Whether you spend any amount of time using it, when it comes to advertising and marketing, Facebook has become a valuable platform.
One example was a business that wanted to do a promotion around the holidays. They were in the process of releasing a new app, so they ran some promotions and gave new users a 50% off coupon for signing up. They created a huge amount of organic content from the promotion and were very successful with it.
Now, it should be relatable that it’s easier to achieve this type of success around holidays or other big events, but how do you stay successful during the rest of the year? To answer that question, you have to look at two things: creativity and targeting.
In a basic sense, with better creative and better targeting, you have better performance. What is less obvious is that, because you have better creative and better ad targeting, you will also have a higher click-through rate (CTR) and conversion rate. Directly, that means a lower cost per click (CPC) and CTR, implying you’ll achieve 10% – 30% more clicks for the same budget, which translates to better performance in the end.

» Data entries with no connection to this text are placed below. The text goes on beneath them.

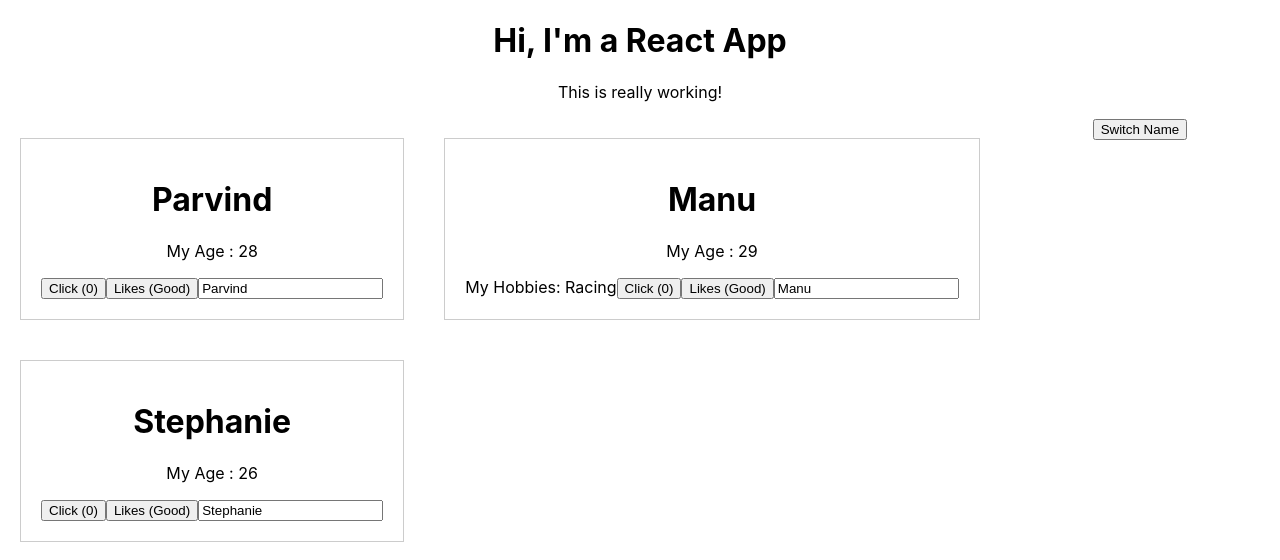
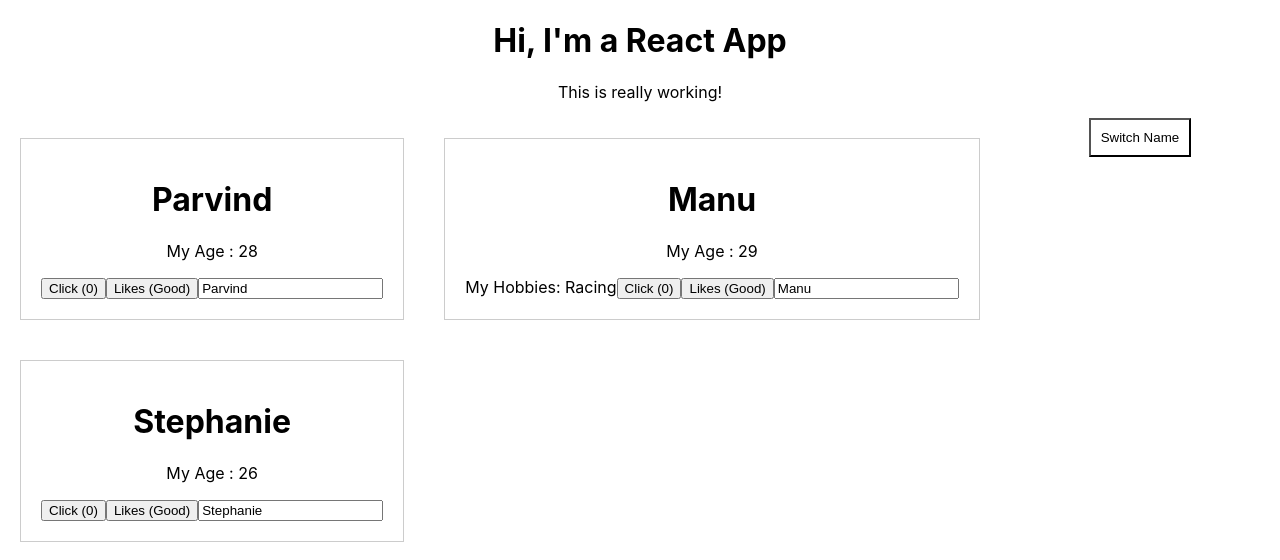
Before and after one commit to passion8stars/react-guide, a React (Create React App) app: page / in a window 1280 px wide. Shown: the top 560 px of the page. Built offline with nearby package versions, Linux system fonts and the light colour scheme.

Commit message:
Working with Inline Styles

```diff
--- a/src/App.js
+++ b/src/App.js
@@ -1,6 +1,7 @@
 import React, { Component } from 'react';
 import './App.css';
 import Person from './Person/Person';
+import { whileStatement } from '@babel/types';
 
 class App extends Component {
   state = {
@@ -36,11 +37,15 @@ class App extends Component {
   };
 
   render() {
+    const btnStyle={
+      backgroundColor:'white',
+      padding:'10px'
+    }
     return (
       <div className="App">
         <h1>Hi, I'm a React App</h1>
         <p>This is really working!</p>
-        <button onClick={this.switchNameHandler.bind(this,'Drupaler')}>Switch Name</button>
+        <button style={btnStyle} onClick={this.switchNameHandler.bind(this,'Drupaler')}>Switch Name</button>
         <Person
           name={this.state.persons[0].name}
           age={this.state.persons[0].age}
```
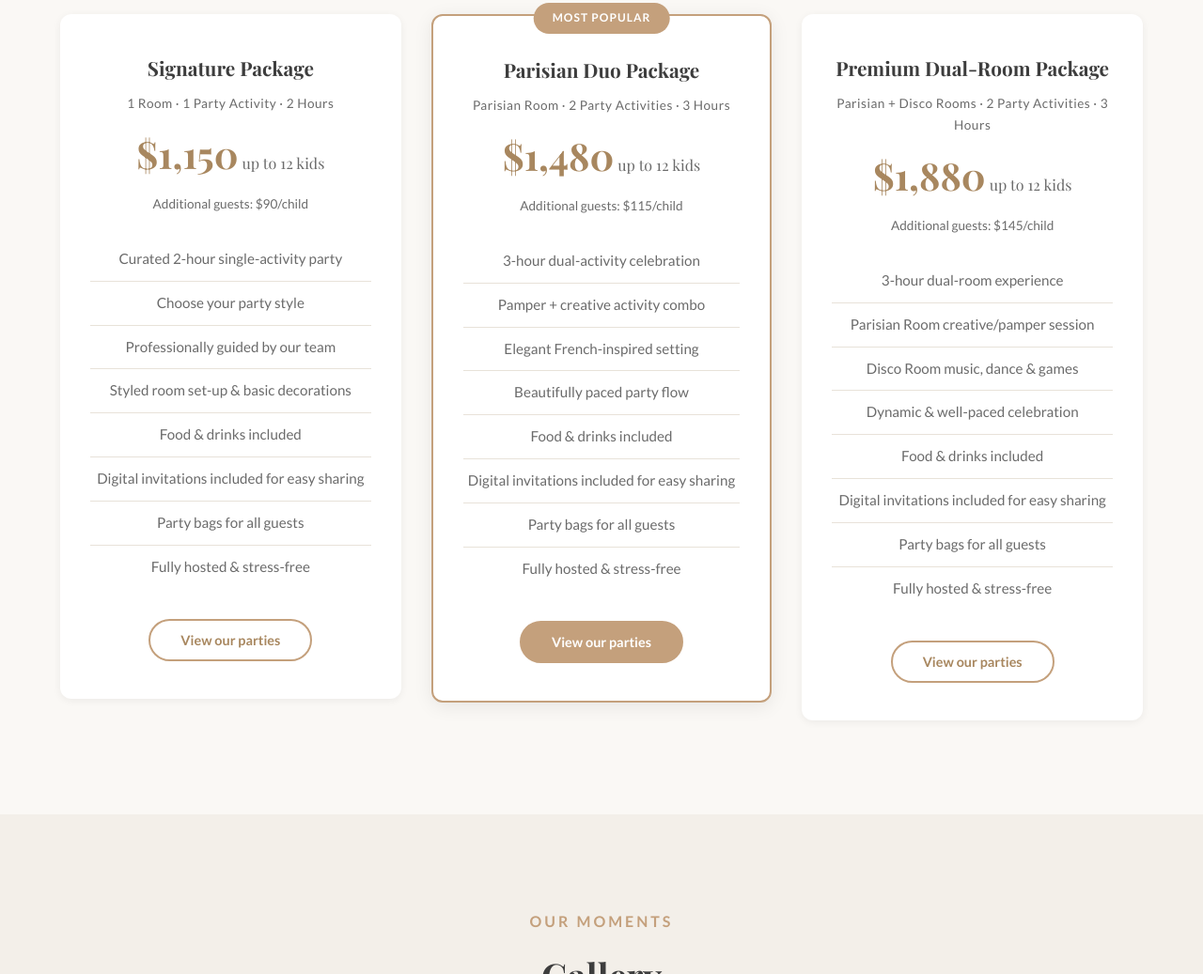
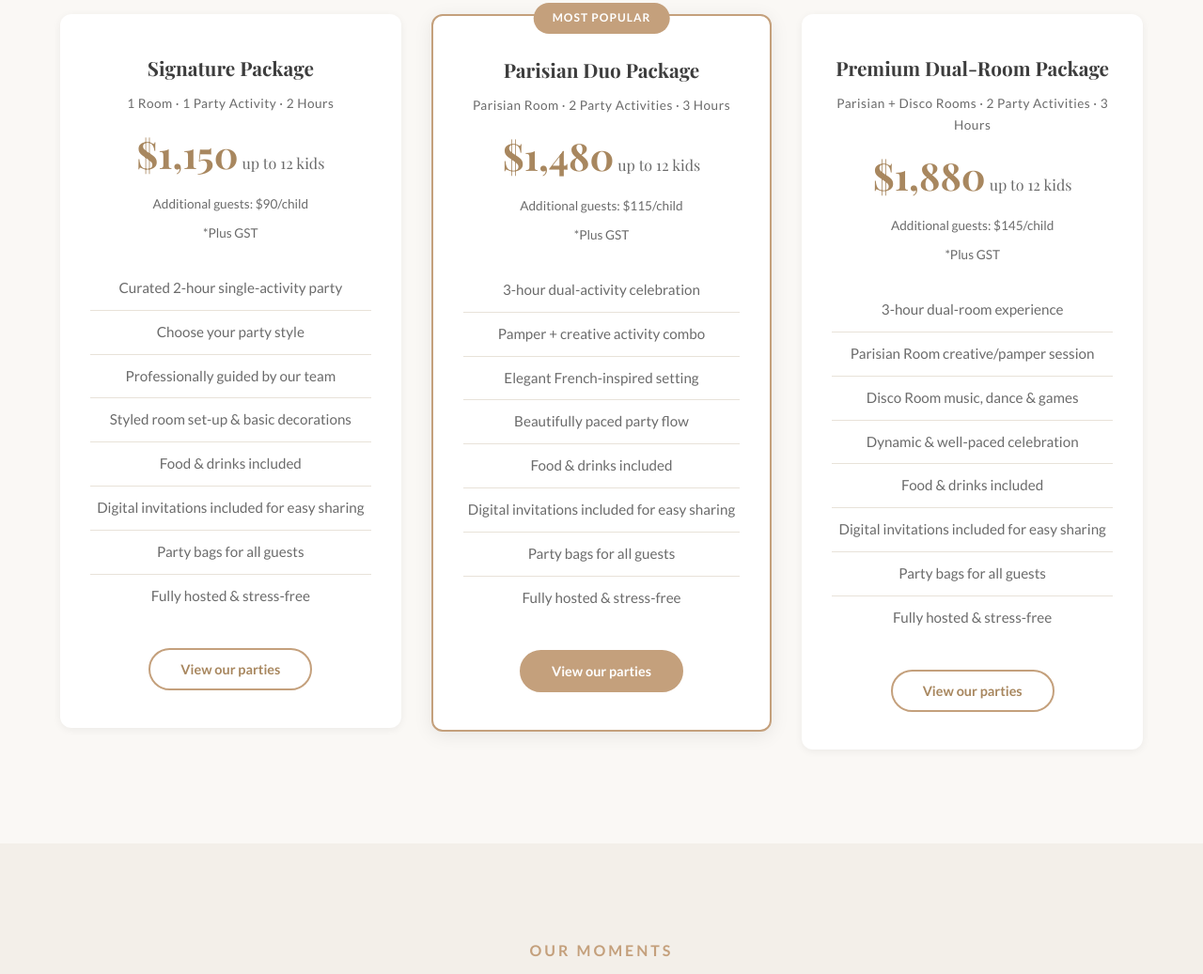
Before and after one commit to funtasyland/officalwebsite, a website: page index.html in a window 1280 px wide. Shown: the part 3493-4530 px from the top of the page at 94% size. Drawn offline with nearby package versions, Linux system fonts and the light colour scheme; a web font is replaced by a local one.

Commit message:
add plus gst

```diff
--- a/index.html
+++ b/index.html
@@ -250,6 +250,7 @@
             <div class="package-subtitle">1 Room · 1 Party Activity · 2 Hours</div>
             <div class="price">$1,150<span> up to 12 kids</span></div>
             <div class="price-extra">Additional guests: $90/child</div>
+            <div class="price-extra">*Plus GST</div>
           </div>
           <ul class="package-features">
             <li>Curated 2-hour single-activity party</li>
@@ -270,6 +271,7 @@
             <div class="package-subtitle">Parisian Room · 2 Party Activities · 3 Hours</div>
             <div class="price">$1,480<span> up to 12 kids</span></div>
             <div class="price-extra">Additional guests: $115/child</div>
+            <div class="price-extra">*Plus GST</div>
           </div>
           <ul class="package-features">
             <li>3-hour dual-activity celebration</li>
@@ -290,6 +292,7 @@
             <div class="package-subtitle">Parisian + Disco Rooms · 2 Party Activities · 3 Hours</div>
             <div class="price">$1,880<span> up to 12 kids</span></div>
             <div class="price-extra">Additional guests: $145/child</div>
+            <div class="price-extra">*Plus GST</div>
           </div>
           <ul class="package-features">
             <li>3-hour dual-room experience</li>
```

When it comes to creativity, it’s recommended to jump on new things that Facebook releases.
When Facebook releases new features, it seems that they give those features extra exposure on the platform because they want them to perform well. This is similar to lead ads; they’re simple and effective. A user will see an ad and click on it. They select what information they want to share, and then the email address is sent to the advertiser. When paired with local incentives or opportunities, it becomes a really nice method for collecting email addresses for businesses in which past advertising performances weren’t that great.
So, it’s good to hop on new Facebook features as they’re released because, if you’re first to adopt – and, thus, get the leverage effect of being the first mover – you’ll likely have higher performance. What’s nice about this is that an audience network will grow out of this mobile space and into the desktop environment, where you can buy more targeted ads across different devices to continue with your social campaigns.
This is a huge step forward – and a direct response to those who say Facebook hasn’t worked well in the past for advertising – as they continue to evolve and figure things out just as the industry does. Dynamic product ads (DPAs) were once considered only for retail or ecommerce; but lately, there are other businesses leveraging the dynamic retargeting functionality – even those that are not retail clients such as the travel vertical.
Another important concept with regard to targeting is that you shouldn’t overlap. Overlap tends to waste delivery opportunities due to a frequency cap of two per day. In fact, separating your audiences is key to targeting specific users with specific content and not overexposing your content to uninterested people. When it comes to customer audience, one interesting strategy is to use lookalike audiences based on your initial custom audience.
Lookalikes involve choosing an email list that’s derived from your first-party data, and then Facebook figures out groups of people – or audiences – that look similar to the ones that you have. This is also called a tiered lookalike strategy.
With this process, you start with, let’s say, 1% of a target audience, and you bid to the right amount. From those results, you select a second customer audience based on the same criteria, or you select the same customer audience and build a second lookalike tier, excluding the first one. This results in specific tiers containing the 1%, the 2%, the 3%, and so on.
In the end, when it comes to Facebook advertising, you have to ask yourself, “What do I want to optimize toward?” This could be conversions, clicks, video views, or any other metric that your business is focused on.
The next question is, “What am I willing to pay?” In this case, you want to ensure that you’re receiving true value out of your investment. Here, true value means that you shouldn’t underbid – invest too little and you won’t get the delivery in the ads – but, you also shouldn’t overpay. Make sure you’ve done your research on what is an acceptable price for the intended return on investment.